Because I have hypothyroidism and NCGS (Non-Celiac Gluten Sensitivity), I don’t eat wheat or other gluten-containing grains. It’s not a hardship though! I find zoodles more satisfying than traditional wheat pasta. They’re a delicious way to carbo-load (1-1/2 cups raw zucchini has just 5 grams carbs), especially during the summer when the body naturally craves lighter, easy-to-digest, high-water foods.
Any way that you can eat more zucchini—or get your kids to eat more of it— is a win-win for your health. Zucchini is loaded with antioxidants and vitamin C; high in energizing B vitamins; and high in potassium, a heart-healthy mineral and electrolyte that is easily depleted during vigorous exercise in hot weather. Zucchini is also an excellent anti-inflammatory food that can help with digestive issues, from IBS to leaky gut. One study also found that the polyphenols in zucchini peel may have beneficial effects on thyroid and adrenal function. Last, but not least, zucchini is a belly-flattening food that helps promote weight loss: it’s high in water (so, filling), low in calories and low in starch carbohydrates. Unfortunately, zucchini and yellow squash are genetically modified. Since current U.S. policy does not require labeling for GMO-containing foods, be mindful of buying organic, non-GMO zucchini or yellow crookneck squash.

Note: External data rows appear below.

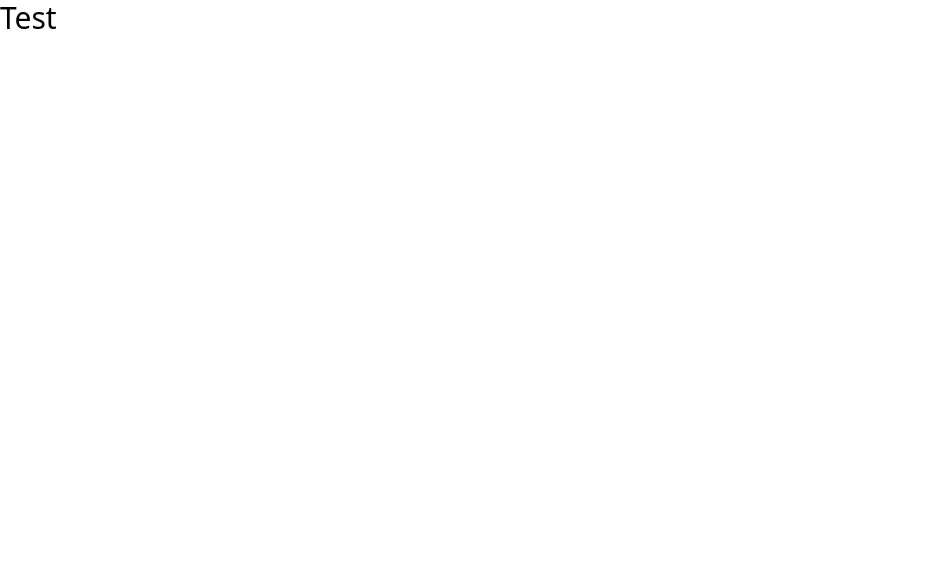
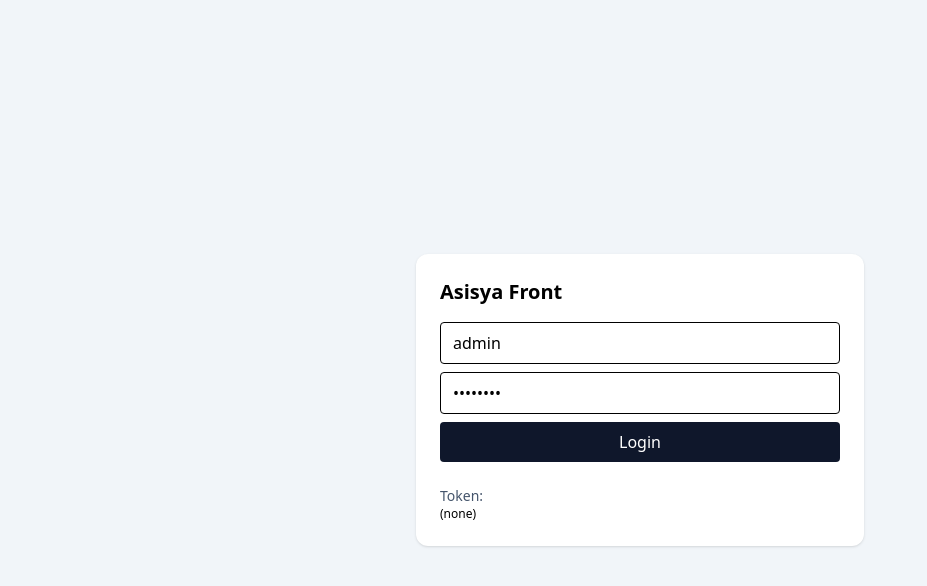
Before and after one commit to robalexlimas/asisya-fullstack, a React (Vite) app in the folder frontend/: page / in a window 1280 px wide. Shown: the top 586 px of the page, without its empty margins (0-927 px from the left). Built offline with nearby package versions, Linux system fonts and the light colour scheme; no server answers.

Commit message:
feat(frontend): add login api and store jwt token using zustand

```diff
--- a/frontend/src/App.tsx
+++ b/frontend/src/App.tsx
@@ -1,11 +1,48 @@
-const App = (): React.JSX.Element => {
+import { useState } from 'react'
+import { useLogin } from '@/features/auth/useLogin'
+import { useAuthStore } from '@/store/auth.store'
+import { getApiErrorMessage } from '@/api/apiError'
+
+export default function App() {
+  const token = useAuthStore((s) => s.token)
+  const clear = useAuthStore((s) => s.clear)
+  const login = useLogin()
+
+  const [user, setUser] = useState('admin')
+  const [password, setPassword] = useState('admin123')
+
   return (
-    <>
-      <div className="text-3xl">
-        Test
+    <div className='min-h-screen bg-slate-100 flex items-center justify-center p-6'>
+      <div className='bg-white rounded-xl shadow p-6 w-full max-w-md'>
+        <h1 className='text-xl font-bold'>Asisya Front</h1>
+
+        <div className='mt-4 grid gap-2'>
+          <input className='border rounded px-3 py-2' value={user} onChange={(e) => setUser(e.target.value)} />
+          <input className='border rounded px-3 py-2' type='password' value={password} onChange={(e) => setPassword(e.target.value)} />
+          <button
+            className='rounded bg-slate-900 text-white py-2 hover:bg-slate-800 disabled:opacity-50'
+            disabled={login.isPending}
+            onClick={() => login.mutate({ user, password })}
+          >
+            {login.isPending ? 'Logging in...' : 'Login'}
+          </button>
+
+          {login.isError && (
+            <p className='text-sm text-red-600'>{getApiErrorMessage(login.error)}</p>
+          )}
+        </div>
+
+        <div className='mt-6'>
+          <p className='text-sm text-slate-600'>Token:</p>
+          <p className='text-xs break-all'>{token ?? '(none)'}</p>
+
+          {token && (
+            <button className='mt-3 text-sm underline' onClick={clear}>
+              Logout (clear token)
+            </button>
+          )}
+        </div>
       </div>
-    </>
+    </div>
   )
 }
-
-export default App
--- /dev/null
+++ b/frontend/src/api/auth.api.ts
@@ -0,0 +1,9 @@
+import { http } from '@/api/http'
+
+export type LoginRequest = { user: string, password: string }
+export type LoginResponse = { token: string }
+
+export async function loginApi(req: LoginRequest): Promise<LoginResponse> {
+    const { data } = await http.post<LoginResponse>('/auth/login', req)
+    return data
+}
--- /dev/null
+++ b/frontend/src/features/auth/useLogin.ts
@@ -0,0 +1,14 @@
+import { useMutation } from '@tanstack/react-query'
+import { loginApi } from '@/api/auth.api'
+import { useAuthStore } from '@/store/auth.store'
+
+export function useLogin() {
+    const setToken = useAuthStore((s) => s.setToken)
+
+    return useMutation({
+        mutationFn: loginApi,
+        onSuccess: (data) => {
+            setToken(data.token)
+        }
+    })
+}
```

Amazing health benefits aside, I eat zoodles because they’re simply delicious… They’re also incredibly versatile. You can eat them raw or cooked (I prefer my zoodles lightly cooked, to a toothsome al dente). During the summer, I love pairing zoodles with a fresh homemade basil pesto or an arugula pesto. When it’s cooler, I prefer topping with a more substantial tomato-ground bison (buffalo) meat sauce. You can also toss zoodles with a raw cashew “cheese” sauce.
To make zoodles, you will need to invest in one inexpensive tool, a spiralizer (see photo; I paid $29.99 for mine). On one side, you insert your choice of blade for desired thickness of your zoodles. To create the zoodles, you “stake” the zucchini into a metal holder on one end, then, secure the zucchini with a multi-pronged clamp on the other end. As you turn the hand-crank, ribbons of noodle will cascade down on the other side. Making zoodles with a spiralizer is fun—and a great way to get kids involved in the kitchen (and eating more vegetables!).
Zoodles with Arugula Pesto
6 cups organic baby arugula
1 large garlic clove (or 2 medium)
Juice of 1 lemon
1 teaspoon Celtic sea salt
1/4 cup quality extra-virgin olive oil
To make pesto: Place all the ingredients in a food processor. Pulse until smooth and creamy. Season to taste (you may want to add a little more garlic or Celtic sea salt).
3 pounds of organic zucchini and/or yellow squash, well washed, ends trimmed
2 tablespoons unrefined or virgin coconut oil
1/4 cup water, if needed
Spiralize the zucchini and / or yellow squash. Place in a large bowl to hold.
Eat zoodles raw, if you wish.
To cook zoodles: In a Dutch oven, or a large, heavy-bottomed pot with a lid (preferably stainless steel or ceramic cast-iron; not non-stick), heat coconut oil over medium-high flame. Flick a drop of water into the pot. When it sizzles (the coconut oil should not be smoking), add the zoodles.
Stir well, making sure all the zoodles are well-coated with the coconut oil, about 1-2 minutes. If zoodles start sticking to the pot, add a little water. Reduce heat to low, cover, and let cook for 1-2 minutes, or until al dente. Do not overcook! Remove from heat immediately (and remove lid). Serve with arugula pesto, basil pesto or tomato-meat sauce.